TASK INSTRUCTIONS: Pick out every line in the data below that holds "html".

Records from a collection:

===============

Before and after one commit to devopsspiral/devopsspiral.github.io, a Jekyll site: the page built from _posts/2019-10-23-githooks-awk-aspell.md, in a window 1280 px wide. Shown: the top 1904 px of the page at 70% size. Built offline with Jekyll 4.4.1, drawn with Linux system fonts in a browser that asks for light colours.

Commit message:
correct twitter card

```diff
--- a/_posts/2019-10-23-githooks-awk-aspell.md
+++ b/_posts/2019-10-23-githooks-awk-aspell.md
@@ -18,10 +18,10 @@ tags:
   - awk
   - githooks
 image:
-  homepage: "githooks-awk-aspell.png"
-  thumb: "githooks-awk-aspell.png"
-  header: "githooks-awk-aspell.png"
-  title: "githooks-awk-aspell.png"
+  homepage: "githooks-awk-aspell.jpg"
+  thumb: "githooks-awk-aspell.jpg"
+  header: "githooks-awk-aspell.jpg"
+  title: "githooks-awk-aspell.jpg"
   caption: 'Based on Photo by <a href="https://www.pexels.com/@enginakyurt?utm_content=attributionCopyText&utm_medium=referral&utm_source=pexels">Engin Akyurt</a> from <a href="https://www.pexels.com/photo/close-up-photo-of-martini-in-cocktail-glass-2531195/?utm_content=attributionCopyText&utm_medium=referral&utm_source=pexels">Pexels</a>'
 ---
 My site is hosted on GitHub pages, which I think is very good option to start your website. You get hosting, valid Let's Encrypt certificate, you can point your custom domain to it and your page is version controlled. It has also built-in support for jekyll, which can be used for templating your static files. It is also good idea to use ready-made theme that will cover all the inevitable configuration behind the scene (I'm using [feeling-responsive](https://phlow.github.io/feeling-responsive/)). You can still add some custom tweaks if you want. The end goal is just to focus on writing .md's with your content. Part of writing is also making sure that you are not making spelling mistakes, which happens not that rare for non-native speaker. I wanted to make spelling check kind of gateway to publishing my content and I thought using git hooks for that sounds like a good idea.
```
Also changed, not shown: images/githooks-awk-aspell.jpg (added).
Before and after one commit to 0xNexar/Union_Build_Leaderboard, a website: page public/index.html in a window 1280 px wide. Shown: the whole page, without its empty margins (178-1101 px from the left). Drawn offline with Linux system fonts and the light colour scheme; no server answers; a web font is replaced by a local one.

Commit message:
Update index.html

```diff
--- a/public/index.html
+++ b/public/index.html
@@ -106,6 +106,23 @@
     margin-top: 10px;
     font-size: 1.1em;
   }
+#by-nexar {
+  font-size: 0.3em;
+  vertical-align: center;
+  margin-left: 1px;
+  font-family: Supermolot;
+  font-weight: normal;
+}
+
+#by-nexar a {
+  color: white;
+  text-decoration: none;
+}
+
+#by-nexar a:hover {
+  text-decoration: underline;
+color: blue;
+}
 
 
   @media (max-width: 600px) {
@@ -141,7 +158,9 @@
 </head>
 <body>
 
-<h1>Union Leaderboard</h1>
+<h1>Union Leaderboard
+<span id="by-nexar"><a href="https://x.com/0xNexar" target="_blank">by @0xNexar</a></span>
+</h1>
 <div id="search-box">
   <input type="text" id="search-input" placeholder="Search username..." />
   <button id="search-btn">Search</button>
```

===============

ANSWER FOR THE TASK:
Before and after one commit to 0xNexar/Union_Build_Leaderboard, a website: page public/index.html in a window 1280 px wide. Shown: the whole page, without its empty margins (178-1101 px from the left). Drawn offline with Linux system fonts and the light colour scheme; no server answers; a web font is replaced by a local one.
Update index.html
--- a/public/index.html
+++ b/public/index.html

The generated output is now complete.